WHAT TO DO => Find every line in the records below that contains the word "centerColor", and copy each such line.

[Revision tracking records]
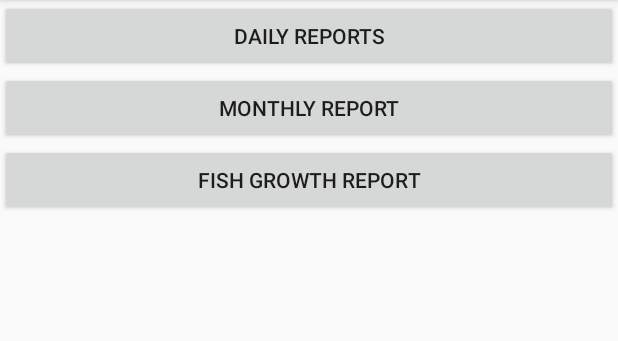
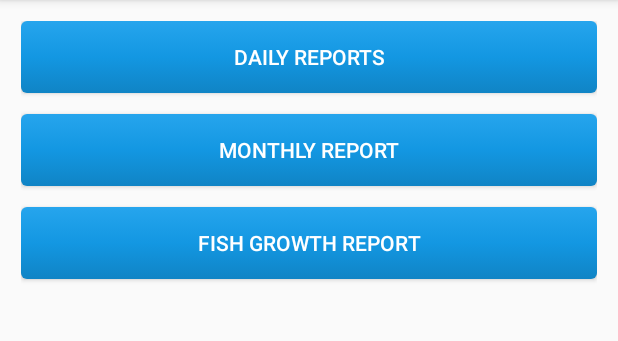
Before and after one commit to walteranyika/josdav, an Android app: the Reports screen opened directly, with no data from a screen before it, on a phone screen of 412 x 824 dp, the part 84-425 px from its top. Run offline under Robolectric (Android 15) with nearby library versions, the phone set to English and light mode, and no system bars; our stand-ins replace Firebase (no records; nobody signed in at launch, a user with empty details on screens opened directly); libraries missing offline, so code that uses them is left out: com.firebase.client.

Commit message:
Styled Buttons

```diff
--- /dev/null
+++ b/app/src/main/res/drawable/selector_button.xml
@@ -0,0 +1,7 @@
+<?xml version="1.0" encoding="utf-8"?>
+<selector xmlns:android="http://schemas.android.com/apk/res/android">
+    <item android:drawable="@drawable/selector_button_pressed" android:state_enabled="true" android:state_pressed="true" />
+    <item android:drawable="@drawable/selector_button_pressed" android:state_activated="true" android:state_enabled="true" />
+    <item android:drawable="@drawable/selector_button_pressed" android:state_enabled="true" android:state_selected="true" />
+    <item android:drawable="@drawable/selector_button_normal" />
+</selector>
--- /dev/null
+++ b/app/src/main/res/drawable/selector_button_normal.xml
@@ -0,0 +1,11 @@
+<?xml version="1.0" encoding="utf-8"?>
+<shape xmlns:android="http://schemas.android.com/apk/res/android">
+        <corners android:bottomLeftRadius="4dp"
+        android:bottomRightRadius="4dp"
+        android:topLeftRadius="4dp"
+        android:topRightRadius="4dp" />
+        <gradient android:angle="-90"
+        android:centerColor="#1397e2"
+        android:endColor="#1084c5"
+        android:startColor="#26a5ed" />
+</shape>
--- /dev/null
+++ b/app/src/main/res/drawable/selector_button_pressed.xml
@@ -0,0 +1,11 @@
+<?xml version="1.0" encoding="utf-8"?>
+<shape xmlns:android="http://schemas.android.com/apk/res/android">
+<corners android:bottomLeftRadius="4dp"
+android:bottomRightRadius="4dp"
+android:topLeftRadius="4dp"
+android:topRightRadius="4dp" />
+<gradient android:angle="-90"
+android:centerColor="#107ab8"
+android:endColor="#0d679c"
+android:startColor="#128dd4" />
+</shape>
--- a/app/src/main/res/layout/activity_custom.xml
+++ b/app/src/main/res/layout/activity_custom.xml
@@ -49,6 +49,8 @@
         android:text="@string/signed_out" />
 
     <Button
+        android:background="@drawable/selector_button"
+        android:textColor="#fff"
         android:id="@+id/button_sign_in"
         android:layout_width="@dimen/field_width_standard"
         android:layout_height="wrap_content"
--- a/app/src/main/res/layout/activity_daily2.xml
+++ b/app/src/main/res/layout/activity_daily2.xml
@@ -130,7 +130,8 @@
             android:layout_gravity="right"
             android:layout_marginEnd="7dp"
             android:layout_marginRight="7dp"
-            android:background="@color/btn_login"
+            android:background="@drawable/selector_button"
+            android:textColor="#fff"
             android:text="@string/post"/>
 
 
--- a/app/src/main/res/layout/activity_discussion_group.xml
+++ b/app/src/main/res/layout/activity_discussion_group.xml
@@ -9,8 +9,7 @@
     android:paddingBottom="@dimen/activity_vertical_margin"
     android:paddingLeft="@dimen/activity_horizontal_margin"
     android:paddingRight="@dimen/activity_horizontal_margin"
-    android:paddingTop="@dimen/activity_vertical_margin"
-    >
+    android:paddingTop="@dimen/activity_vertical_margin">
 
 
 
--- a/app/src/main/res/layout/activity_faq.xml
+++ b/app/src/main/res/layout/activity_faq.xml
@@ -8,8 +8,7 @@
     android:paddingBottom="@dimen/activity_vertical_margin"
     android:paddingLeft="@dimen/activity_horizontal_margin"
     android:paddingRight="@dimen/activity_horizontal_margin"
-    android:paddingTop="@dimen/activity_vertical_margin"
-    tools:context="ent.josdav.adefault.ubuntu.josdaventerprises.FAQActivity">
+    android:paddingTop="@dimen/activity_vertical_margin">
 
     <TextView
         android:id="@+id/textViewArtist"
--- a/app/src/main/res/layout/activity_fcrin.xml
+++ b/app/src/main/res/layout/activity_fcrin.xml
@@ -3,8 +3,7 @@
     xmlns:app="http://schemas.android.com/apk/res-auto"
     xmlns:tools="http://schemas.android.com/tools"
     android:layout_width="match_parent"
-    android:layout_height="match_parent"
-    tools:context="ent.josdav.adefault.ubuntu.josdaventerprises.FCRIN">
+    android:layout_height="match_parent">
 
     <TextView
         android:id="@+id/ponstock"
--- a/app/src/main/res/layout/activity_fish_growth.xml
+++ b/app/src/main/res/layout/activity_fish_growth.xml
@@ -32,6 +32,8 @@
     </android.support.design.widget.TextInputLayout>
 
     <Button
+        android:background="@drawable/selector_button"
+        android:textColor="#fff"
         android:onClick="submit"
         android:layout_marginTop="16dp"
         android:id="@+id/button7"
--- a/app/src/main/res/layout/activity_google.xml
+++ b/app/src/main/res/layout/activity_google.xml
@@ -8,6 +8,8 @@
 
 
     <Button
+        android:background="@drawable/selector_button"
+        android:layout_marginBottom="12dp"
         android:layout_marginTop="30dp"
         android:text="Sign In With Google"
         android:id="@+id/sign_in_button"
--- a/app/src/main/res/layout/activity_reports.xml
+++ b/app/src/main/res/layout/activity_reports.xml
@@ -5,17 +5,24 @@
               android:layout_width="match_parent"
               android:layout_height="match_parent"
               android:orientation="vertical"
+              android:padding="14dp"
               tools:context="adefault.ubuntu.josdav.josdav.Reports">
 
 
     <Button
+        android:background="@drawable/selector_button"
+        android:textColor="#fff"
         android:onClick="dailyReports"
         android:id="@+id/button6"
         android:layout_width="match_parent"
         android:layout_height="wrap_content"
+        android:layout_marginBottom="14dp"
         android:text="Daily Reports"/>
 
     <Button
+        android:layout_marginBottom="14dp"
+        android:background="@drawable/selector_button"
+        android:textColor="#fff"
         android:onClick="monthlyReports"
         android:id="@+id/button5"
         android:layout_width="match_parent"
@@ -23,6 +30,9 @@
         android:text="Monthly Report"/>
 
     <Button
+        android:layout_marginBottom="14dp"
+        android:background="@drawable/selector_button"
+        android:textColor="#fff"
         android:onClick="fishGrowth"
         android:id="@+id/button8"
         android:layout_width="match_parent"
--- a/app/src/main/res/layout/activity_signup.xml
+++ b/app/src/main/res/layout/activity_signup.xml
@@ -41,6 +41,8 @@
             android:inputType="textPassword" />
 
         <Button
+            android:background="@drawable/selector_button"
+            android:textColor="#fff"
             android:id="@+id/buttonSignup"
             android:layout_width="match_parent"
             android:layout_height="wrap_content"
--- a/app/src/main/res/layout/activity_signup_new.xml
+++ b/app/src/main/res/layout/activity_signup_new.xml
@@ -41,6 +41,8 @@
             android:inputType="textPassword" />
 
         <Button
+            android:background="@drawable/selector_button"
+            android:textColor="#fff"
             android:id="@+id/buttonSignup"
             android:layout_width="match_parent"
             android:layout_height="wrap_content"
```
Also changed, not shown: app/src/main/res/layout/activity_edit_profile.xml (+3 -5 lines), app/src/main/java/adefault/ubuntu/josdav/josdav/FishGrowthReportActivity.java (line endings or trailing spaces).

--

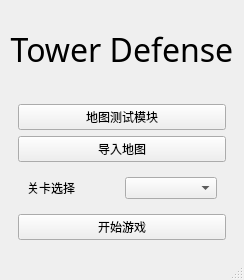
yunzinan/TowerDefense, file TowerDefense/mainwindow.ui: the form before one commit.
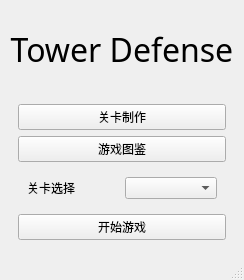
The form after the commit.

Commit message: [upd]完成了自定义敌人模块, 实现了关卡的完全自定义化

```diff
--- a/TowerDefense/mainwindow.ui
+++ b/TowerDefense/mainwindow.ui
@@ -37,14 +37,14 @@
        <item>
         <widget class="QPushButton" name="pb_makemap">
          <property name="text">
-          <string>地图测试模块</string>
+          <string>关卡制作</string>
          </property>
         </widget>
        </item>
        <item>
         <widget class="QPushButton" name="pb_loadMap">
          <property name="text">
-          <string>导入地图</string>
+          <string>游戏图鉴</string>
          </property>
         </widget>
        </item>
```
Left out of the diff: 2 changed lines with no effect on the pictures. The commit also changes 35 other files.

--

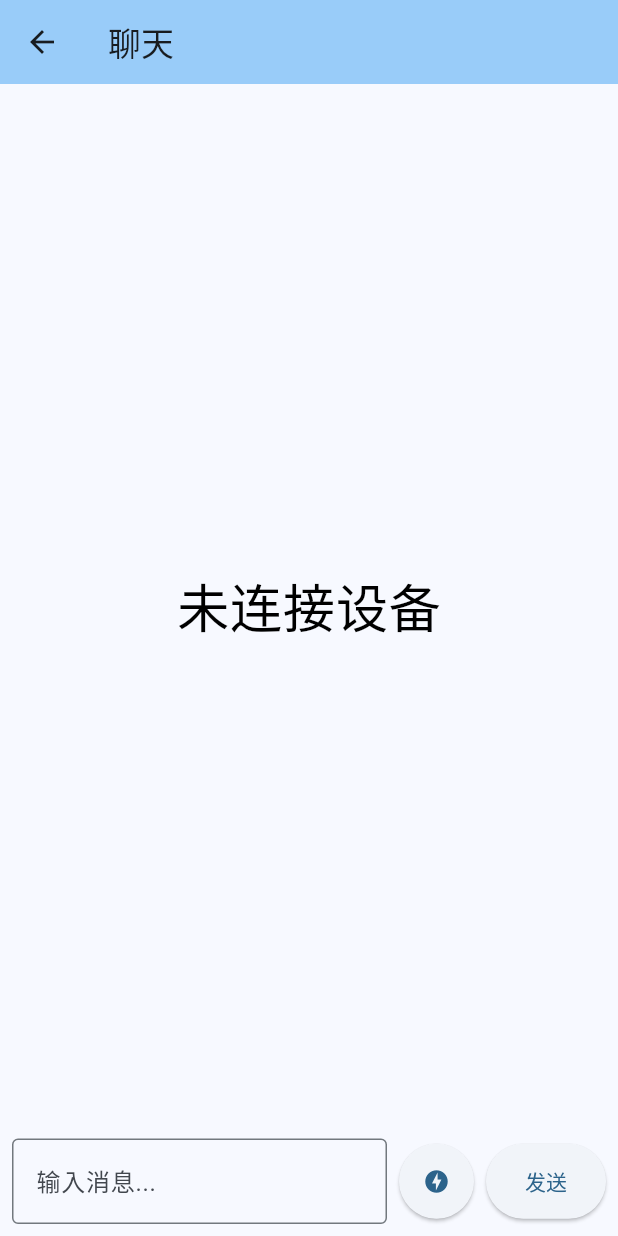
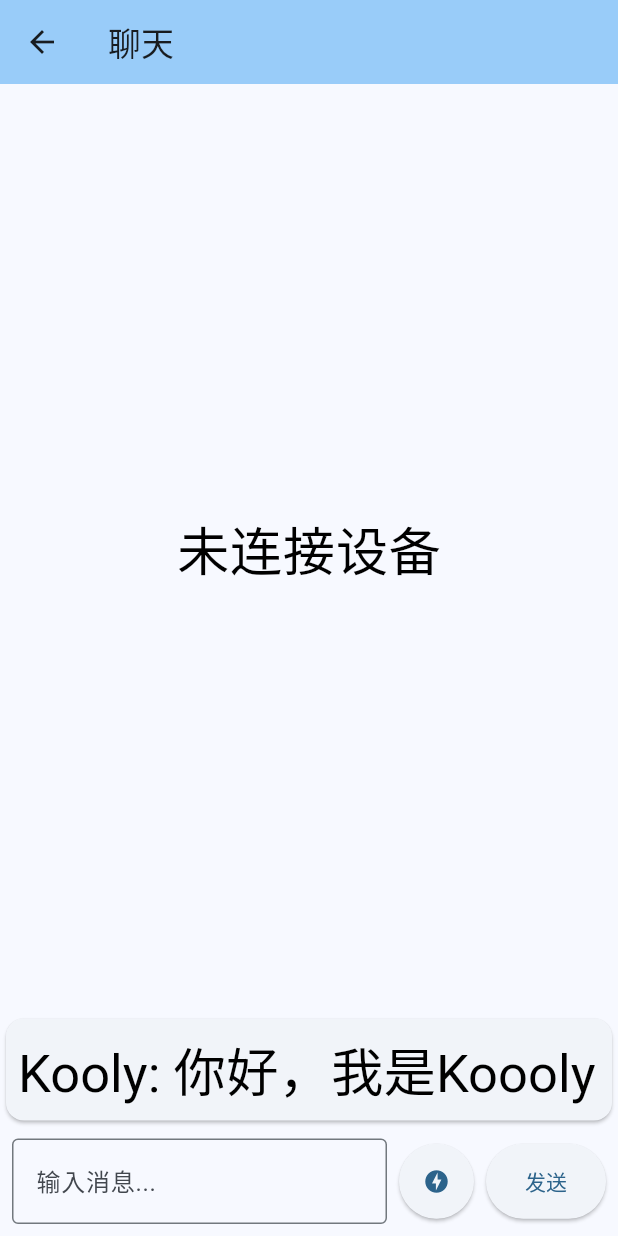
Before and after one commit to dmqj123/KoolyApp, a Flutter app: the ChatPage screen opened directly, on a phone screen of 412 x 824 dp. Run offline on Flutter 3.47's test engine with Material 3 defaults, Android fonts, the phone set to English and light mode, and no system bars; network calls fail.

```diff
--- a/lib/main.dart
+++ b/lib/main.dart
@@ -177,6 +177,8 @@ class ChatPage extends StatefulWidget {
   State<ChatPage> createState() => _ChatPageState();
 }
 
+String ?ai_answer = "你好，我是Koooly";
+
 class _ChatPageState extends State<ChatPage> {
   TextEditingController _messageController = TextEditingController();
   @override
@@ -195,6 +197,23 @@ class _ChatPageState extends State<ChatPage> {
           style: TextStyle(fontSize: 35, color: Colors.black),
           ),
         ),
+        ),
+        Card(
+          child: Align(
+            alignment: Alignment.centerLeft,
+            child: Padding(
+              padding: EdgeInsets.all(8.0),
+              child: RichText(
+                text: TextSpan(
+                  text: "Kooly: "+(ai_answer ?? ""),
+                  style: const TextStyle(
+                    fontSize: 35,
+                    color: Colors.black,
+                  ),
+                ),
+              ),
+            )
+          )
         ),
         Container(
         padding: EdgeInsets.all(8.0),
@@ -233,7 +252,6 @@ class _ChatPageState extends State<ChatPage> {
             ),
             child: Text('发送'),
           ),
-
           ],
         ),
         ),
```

PROBLEM SOLUTION =>
+        android:centerColor="#1397e2"
+android:centerColor="#107ab8"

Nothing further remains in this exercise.